The images of ISIS’s ravaging of the city began to surface shortly thereafter: homes spray-painted with the letter “N”–for “Nazarene,” as in Jesus of Nazareth–and a mass exodus of Christians forced to leave the city with no money, no food, and no place to go.

As the Christian residents fled, ISIS began burning down the city’s most important Christian monuments, from the Syriac Catholic Archdiocese of Mosul to a smaller, 1,800-year-old church within city limits. It is believed that currently, finally, all Christians have left the city, choosing to begin their lives elsewhere over converting to the ISIS version of radical Sunni Islam. As Breitbart News’ Tera Dahl reports from nearby Erbil, Iraq–where many Christians are believed to be fleeing– it is estimated that cities like Erbil, which are safe from ISIS, thanks to the work of Kurdish peshmerga soldiers, will receive up to 500,000 Christian refugees.

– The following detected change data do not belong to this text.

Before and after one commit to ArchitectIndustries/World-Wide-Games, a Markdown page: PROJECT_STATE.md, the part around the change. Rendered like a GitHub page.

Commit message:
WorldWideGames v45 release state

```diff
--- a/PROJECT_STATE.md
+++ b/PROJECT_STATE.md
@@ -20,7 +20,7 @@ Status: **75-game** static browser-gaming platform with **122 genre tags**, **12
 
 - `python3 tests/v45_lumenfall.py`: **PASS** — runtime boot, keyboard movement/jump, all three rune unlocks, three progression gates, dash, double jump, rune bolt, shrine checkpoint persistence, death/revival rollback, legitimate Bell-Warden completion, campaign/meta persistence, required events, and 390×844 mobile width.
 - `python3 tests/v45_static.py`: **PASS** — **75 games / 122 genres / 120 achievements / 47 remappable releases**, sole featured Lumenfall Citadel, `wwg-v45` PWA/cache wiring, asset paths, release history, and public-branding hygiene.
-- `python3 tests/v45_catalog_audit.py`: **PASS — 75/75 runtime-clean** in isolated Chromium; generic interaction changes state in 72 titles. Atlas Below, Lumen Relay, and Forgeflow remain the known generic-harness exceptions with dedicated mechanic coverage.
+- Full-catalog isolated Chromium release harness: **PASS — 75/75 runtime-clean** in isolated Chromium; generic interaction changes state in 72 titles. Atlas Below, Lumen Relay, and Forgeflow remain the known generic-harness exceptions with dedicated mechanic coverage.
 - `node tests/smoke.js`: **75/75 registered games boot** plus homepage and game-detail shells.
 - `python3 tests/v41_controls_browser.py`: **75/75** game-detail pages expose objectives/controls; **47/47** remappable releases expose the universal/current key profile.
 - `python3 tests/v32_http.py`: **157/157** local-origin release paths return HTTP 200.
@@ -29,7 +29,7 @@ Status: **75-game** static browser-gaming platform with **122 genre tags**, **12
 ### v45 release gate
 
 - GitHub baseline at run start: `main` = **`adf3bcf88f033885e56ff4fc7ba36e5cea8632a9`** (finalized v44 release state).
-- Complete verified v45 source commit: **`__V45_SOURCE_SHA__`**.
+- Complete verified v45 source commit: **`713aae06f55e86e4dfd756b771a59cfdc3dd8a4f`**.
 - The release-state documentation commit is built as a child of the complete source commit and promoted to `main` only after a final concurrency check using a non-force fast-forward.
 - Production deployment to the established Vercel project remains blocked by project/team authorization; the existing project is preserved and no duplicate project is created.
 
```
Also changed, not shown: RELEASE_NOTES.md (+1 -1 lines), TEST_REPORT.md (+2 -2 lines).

Even in such moments of so little choice from Christian communities, however, resistance has sprung. Distributed widely through social media, particularly Twitter, there is an image Monday of anti-ISIS graffiti in the heart of Mosul, a vandalism of ISIS’s own vandalism of a home. Using the red “N” sprayed on what was recently a Christian building, someone has spelled out: “We are all Christians”:

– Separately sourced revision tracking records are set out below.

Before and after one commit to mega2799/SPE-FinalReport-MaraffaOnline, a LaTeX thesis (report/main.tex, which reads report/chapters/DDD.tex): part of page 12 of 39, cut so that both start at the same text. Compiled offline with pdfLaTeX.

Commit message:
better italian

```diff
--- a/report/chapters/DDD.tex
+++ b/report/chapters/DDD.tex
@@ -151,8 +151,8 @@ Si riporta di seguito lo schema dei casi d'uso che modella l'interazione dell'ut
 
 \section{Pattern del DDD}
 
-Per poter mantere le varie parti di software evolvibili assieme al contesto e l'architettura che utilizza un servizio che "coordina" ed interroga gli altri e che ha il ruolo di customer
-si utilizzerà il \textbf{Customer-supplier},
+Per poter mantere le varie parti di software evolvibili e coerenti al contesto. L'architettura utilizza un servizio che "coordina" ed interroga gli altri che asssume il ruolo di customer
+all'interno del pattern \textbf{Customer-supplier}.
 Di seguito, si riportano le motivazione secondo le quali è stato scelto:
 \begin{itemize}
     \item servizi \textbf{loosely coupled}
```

Iraqi Prime Minister Nouri al-Maliki, whom many see as having little to no ability to control the chaos in his country, has spoken up against the persecution of Christians by ISIS. “What is being done by the Daesh terrorist gang against our Christian citizens in Ninevah province, and their aggression against the churches and houses of worship in the areas under their control reveals beyond any doubt the extremist criminal and terrorist nature of this group,” Maliki said on Sunday, using the Arabic acronym for ISIS. 

Many see Maliki’s navigation through the current crisis as problematic. While attempting to court the favor of Sunni Muslims who may be persuaded by ISIS by having his government name a Sunni as Parliament speaker, Maliki has been significantly antagonistic against the nation’s Kurdish population. He has accused them of working alongside ISIS, despite the fact that Kurdish peshmerga have been instrumental in preventing the spread of ISIS, while Iraq’s military experienced mass desertions during the initial days of the ISIS initiative.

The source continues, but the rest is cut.